> _Problem to solve_: All that is asked is a faithful reproduction of the entries.

##### Input data #####

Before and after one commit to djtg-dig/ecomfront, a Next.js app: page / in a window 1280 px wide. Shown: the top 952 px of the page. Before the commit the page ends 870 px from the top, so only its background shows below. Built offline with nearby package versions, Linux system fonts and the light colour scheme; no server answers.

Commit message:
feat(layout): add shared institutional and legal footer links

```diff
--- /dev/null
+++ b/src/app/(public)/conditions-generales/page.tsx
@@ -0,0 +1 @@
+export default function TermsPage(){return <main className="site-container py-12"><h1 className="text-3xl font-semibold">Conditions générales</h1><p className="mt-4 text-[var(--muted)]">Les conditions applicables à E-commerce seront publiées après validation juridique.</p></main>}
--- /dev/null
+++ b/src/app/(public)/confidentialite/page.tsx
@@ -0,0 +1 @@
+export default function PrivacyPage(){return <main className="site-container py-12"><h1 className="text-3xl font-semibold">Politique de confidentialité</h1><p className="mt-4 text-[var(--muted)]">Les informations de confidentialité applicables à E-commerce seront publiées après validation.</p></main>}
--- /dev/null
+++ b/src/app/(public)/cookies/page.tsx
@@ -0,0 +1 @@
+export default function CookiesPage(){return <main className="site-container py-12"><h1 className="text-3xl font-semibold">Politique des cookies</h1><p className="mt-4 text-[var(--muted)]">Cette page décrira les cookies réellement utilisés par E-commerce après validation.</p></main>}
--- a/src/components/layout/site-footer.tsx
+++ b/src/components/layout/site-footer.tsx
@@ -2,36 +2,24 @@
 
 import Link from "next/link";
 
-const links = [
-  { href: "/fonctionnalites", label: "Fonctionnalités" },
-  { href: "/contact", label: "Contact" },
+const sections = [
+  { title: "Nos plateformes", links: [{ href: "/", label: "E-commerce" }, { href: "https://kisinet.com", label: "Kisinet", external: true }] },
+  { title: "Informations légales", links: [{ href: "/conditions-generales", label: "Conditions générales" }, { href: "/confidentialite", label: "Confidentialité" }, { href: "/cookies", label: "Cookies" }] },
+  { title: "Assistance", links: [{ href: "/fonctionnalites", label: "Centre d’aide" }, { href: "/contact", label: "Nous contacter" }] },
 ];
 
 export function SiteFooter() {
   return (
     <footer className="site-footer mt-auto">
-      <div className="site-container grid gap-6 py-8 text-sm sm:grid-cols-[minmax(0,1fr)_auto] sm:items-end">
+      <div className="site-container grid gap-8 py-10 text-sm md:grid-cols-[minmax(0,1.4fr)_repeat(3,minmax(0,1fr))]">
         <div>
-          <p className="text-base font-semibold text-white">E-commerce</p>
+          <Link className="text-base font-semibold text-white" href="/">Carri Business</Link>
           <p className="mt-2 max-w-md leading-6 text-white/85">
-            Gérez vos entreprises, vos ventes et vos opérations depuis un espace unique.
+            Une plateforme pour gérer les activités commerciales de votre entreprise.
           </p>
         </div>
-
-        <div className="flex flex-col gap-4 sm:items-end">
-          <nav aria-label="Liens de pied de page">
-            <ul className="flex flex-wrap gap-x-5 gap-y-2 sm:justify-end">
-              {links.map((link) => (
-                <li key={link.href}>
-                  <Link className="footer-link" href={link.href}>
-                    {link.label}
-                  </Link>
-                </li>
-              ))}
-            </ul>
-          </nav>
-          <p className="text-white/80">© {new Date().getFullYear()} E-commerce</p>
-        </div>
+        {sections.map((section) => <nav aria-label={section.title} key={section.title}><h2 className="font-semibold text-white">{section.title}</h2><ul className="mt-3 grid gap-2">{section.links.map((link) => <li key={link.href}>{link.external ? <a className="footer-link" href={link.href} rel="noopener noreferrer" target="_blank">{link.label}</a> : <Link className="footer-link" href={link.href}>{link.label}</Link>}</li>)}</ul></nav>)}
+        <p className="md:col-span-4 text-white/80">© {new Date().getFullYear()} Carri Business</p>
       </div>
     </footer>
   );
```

#####

> _Solution for this problem_:
Before and after one commit to djtg-dig/ecomfront, a Next.js app: page / in a window 1280 px wide. Shown: the top 952 px of the page. Before the commit the page ends 870 px from the top, so only its background shows below. Built offline with nearby package versions, Linux system fonts and the light colour scheme; no server answers.

Commit message:
feat(layout): add shared institutional and legal footer links

```diff
--- /dev/null
+++ b/src/app/(public)/conditions-generales/page.tsx
@@ -0,0 +1 @@
+export default function TermsPage(){return <main className="site-container py-12"><h1 className="text-3xl font-semibold">Conditions générales</h1><p className="mt-4 text-[var(--muted)]">Les conditions applicables à E-commerce seront publiées après validation juridique.</p></main>}
--- /dev/null
+++ b/src/app/(public)/confidentialite/page.tsx
@@ -0,0 +1 @@
+export default function PrivacyPage(){return <main className="site-container py-12"><h1 className="text-3xl font-semibold">Politique de confidentialité</h1><p className="mt-4 text-[var(--muted)]">Les informations de confidentialité applicables à E-commerce seront publiées après validation.</p></main>}
--- /dev/null
+++ b/src/app/(public)/cookies/page.tsx
@@ -0,0 +1 @@
+export default function CookiesPage(){return <main className="site-container py-12"><h1 className="text-3xl font-semibold">Politique des cookies</h1><p className="mt-4 text-[var(--muted)]">Cette page décrira les cookies réellement utilisés par E-commerce après validation.</p></main>}
--- a/src/components/layout/site-footer.tsx
+++ b/src/components/layout/site-footer.tsx
@@ -2,36 +2,24 @@
 
 import Link from "next/link";
 
-const links = [
-  { href: "/fonctionnalites", label: "Fonctionnalités" },
-  { href: "/contact", label: "Contact" },
+const sections = [
+  { title: "Nos plateformes", links: [{ href: "/", label: "E-commerce" }, { href: "https://kisinet.com", label: "Kisinet", external: true }] },
+  { title: "Informations légales", links: [{ href: "/conditions-generales", label: "Conditions générales" }, { href: "/confidentialite", label: "Confidentialité" }, { href: "/cookies", label: "Cookies" }] },
+  { title: "Assistance", links: [{ href: "/fonctionnalites", label: "Centre d’aide" }, { href: "/contact", label: "Nous contacter" }] },
 ];
 
 export function SiteFooter() {
   return (
     <footer className="site-footer mt-auto">
-      <div className="site-container grid gap-6 py-8 text-sm sm:grid-cols-[minmax(0,1fr)_auto] sm:items-end">
+      <div className="site-container grid gap-8 py-10 text-sm md:grid-cols-[minmax(0,1.4fr)_repeat(3,minmax(0,1fr))]">
         <div>
-          <p className="text-base font-semibold text-white">E-commerce</p>
+          <Link className="text-base font-semibold text-white" href="/">Carri Business</Link>
           <p className="mt-2 max-w-md leading-6 text-white/85">
-            Gérez vos entreprises, vos ventes et vos opérations depuis un espace unique.
+            Une plateforme pour gérer les activités commerciales de votre entreprise.
           </p>
         </div>
-
-        <div className="flex flex-col gap-4 sm:items-end">
-          <nav aria-label="Liens de pied de page">
-            <ul className="flex flex-wrap gap-x-5 gap-y-2 sm:justify-end">
-              {links.map((link) => (
-                <li key={link.href}>
-                  <Link className="footer-link" href={link.href}>
-                    {link.label}
-                  </Link>
-                </li>
-              ))}
-            </ul>
-          </nav>
-          <p className="text-white/80">© {new Date().getFullYear()} E-commerce</p>
-        </div>
+        {sections.map((section) => <nav aria-label={section.title} key={section.title}><h2 className="font-semibold text-white">{section.title}</h2><ul className="mt-3 grid gap-2">{section.links.map((link) => <li key={link.href}>{link.external ? <a className="footer-link" href={link.href} rel="noopener noreferrer" target="_blank">{link.label}</a> : <Link className="footer-link" href={link.href}>{link.label}</Link>}</li>)}</ul></nav>)}
+        <p className="md:col-span-4 text-white/80">© {new Date().getFullYear()} Carri Business</p>
       </div>
     </footer>
   );
```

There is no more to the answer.